In an advisory notice from Red Hat, it said that applications, language libraries and scripting modules use this environment variable to configure their proxy for subsequent outgoing HTTP traffic.
It said the problem was down to a CGI script that cannot distinguish between CGI's "Protocol-Specific Meta-Variable", containing the value of the HTTP request's "Proxy" header, and the "system" environment variable HTTP_PROXY, containing HTTP proxy settings.
“A CGI script, module, or library reads the ‘HTTP_PROXY' environment variable, and assumes that this contains the ‘system' HTTP proxy settings. The misinterpreted value then changes how new HTTP requests are dealt with by the CGI script (and any other scripts and programs it may call) made during the processing of the current HTTP request,” according to the advisory.

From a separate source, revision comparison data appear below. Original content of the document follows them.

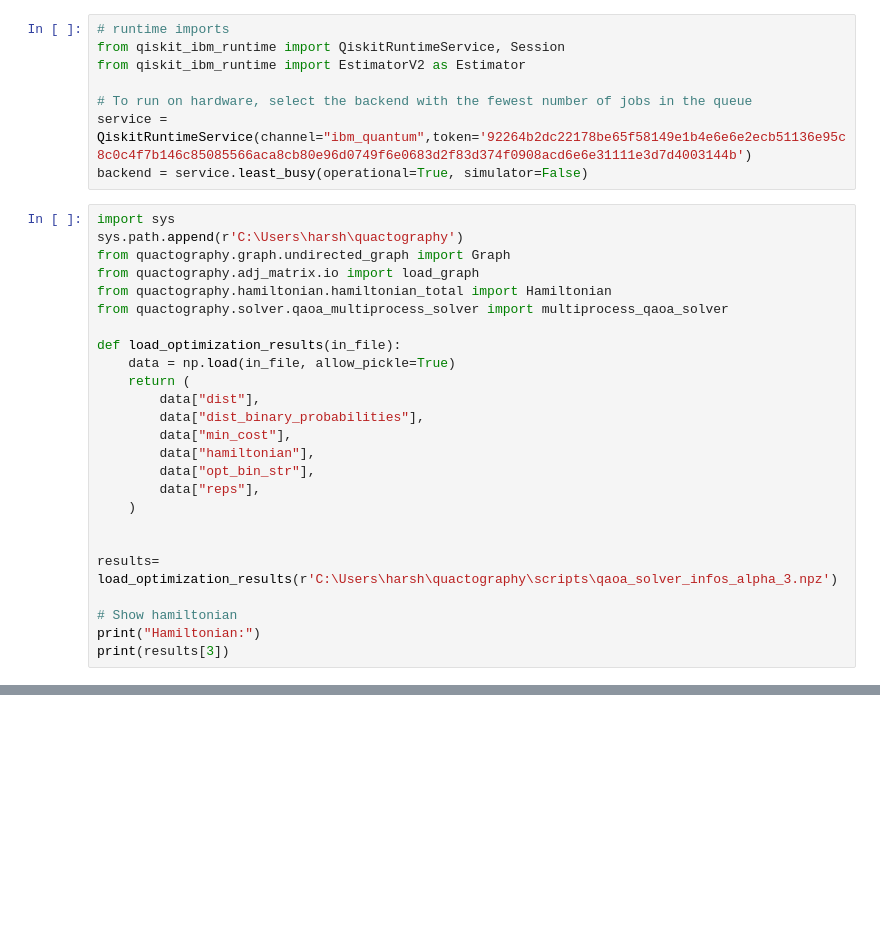
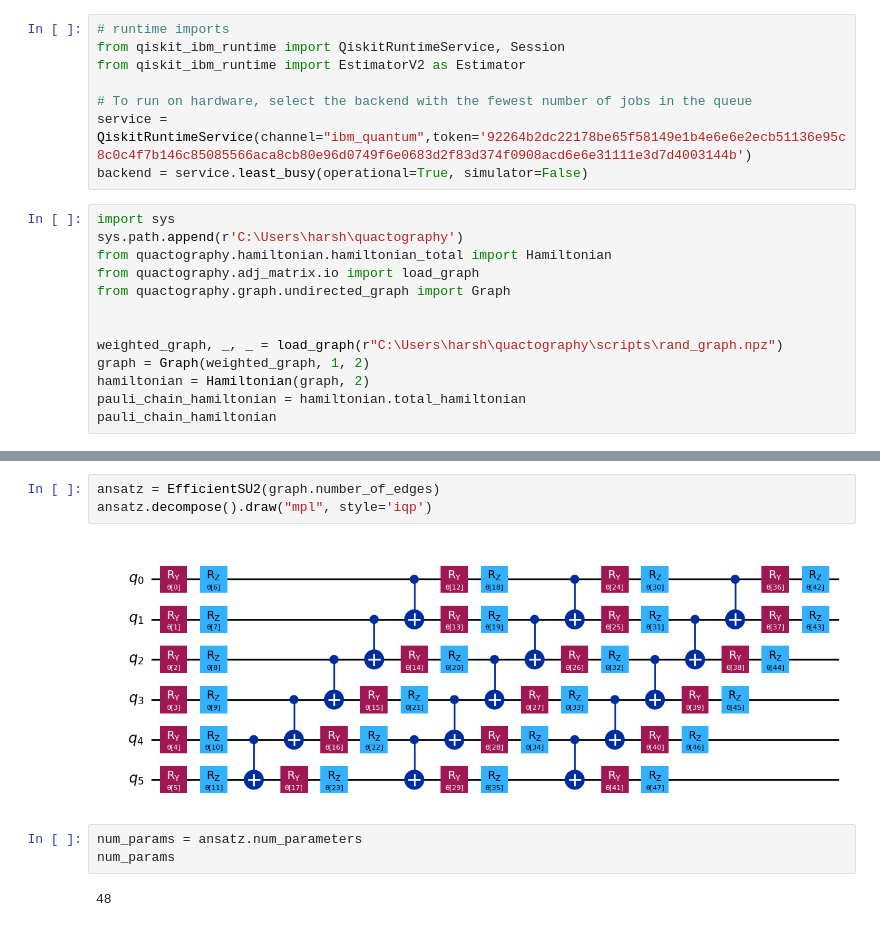
Before and after one commit to scilus/quactography, a Jupyter notebook: quactography/solver/vqe_solver_test.ipynb, the cells around one changed output, grey strips where cells are left out. Drawn from its saved outputs; the diff is of its cells as text; blank space fills up the shorter version.

```diff
--- a/quactography/solver/vqe_solver_test.ipynb
+++ b/quactography/solver/vqe_solver_test.ipynb
@@ -22,26 +22,14 @@ backend = service.least_busy(operational=True, simulator=False)
 # %%
 import sys
 sys.path.append(r'C:\Users\harsh\quactography')
+from quactography.hamiltonian.hamiltonian_total import Hamiltonian
+from quactography.adj_matrix.io import load_graph
 from quactography.graph.undirected_graph import Graph
-from quactography.adj_matrix.io import load_graph
-from quactography.hamiltonian.hamiltonian_total import Hamiltonian
-from quactography.solver.qaoa_multiprocess_solver import multiprocess_qaoa_solver
-
-def load_optimization_results(in_file):
-    data = np.load(in_file, allow_pickle=True)
-    return (
-        data["dist"],
-        data["dist_binary_probabilities"],
-        data["min_cost"],
-        data["hamiltonian"],
-        data["opt_bin_str"],
-        data["reps"],
-    )
 
 
-results= load_optimization_results(r'C:\Users\harsh\quactography\scripts\qaoa_solver_infos_alpha_3.npz')
-
-# Show hamiltonian
-print("Hamiltonian:")
-print(results[3])
+weighted_graph, _, _ = load_graph(r"C:\Users\harsh\quactography\scripts\rand_graph.npz")
+graph = Graph(weighted_graph, 1, 2)
+hamiltonian = Hamiltonian(graph, 2)
+pauli_chain_hamiltonian = hamiltonian.total_hamiltonian
+pauli_chain_hamiltonian
 # %% [output]
@@ -54,0 +40,10 @@ array(<quactography.hamiltonian.hamiltonian_total.Hamiltonian object at 0x...>,
+# %%
+ansatz = EfficientSU2(graph.number_of_edges)
+ansatz.decompose().draw("mpl", style='iqp')
+# %% [output]
+[figure, added]
+# %%
+num_params = ansatz.num_parameters
+num_params
+# %% [output]
+48
```
Also changed, not shown: parts of 15 cells of this notebook, 6 other files.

In other words, the flaw could lead to data leaking from websites on a massive scale as scripts processing data by internal servers may then send this data off to external servers operated by hackers.
Red Hat said customers using CGI scripts with PHP, Go or Python are strongly recommended to apply mitigations to their systems.
Chris Fearon, director of security research at Black Duck Software, told SCMagazineUK.com that it is extremely likely that we will see attacks on infrastructure using this flaw.
“This flaw is trivial to exploit (simply supply a HTTP header value) and is easy to find and identify within existing open-source software packages.”
He added that mitigation is simple and can be implemented in a short timeframe. “Simply block or remove the ‘Proxy' request headers as early as possible, preferably on the application firewall or directly on the webserver.”
Fearon added that sites using HTTPS are not vulnerable. “Yet another reason why all sites should implement HTTPS.”
Craig Parkin, associate partner at Citihub Consulting, told SC that untrustworthy inbound headers can be dropped in a number of ways by most firms. “Headers can be dropped by web application firewalls, load balancer or by the web servers themselves,” he said.
Parkin added that Apache is already including a patch in its latest versions and “offers a source code patch to those who want to recompile earlier versions themselves”.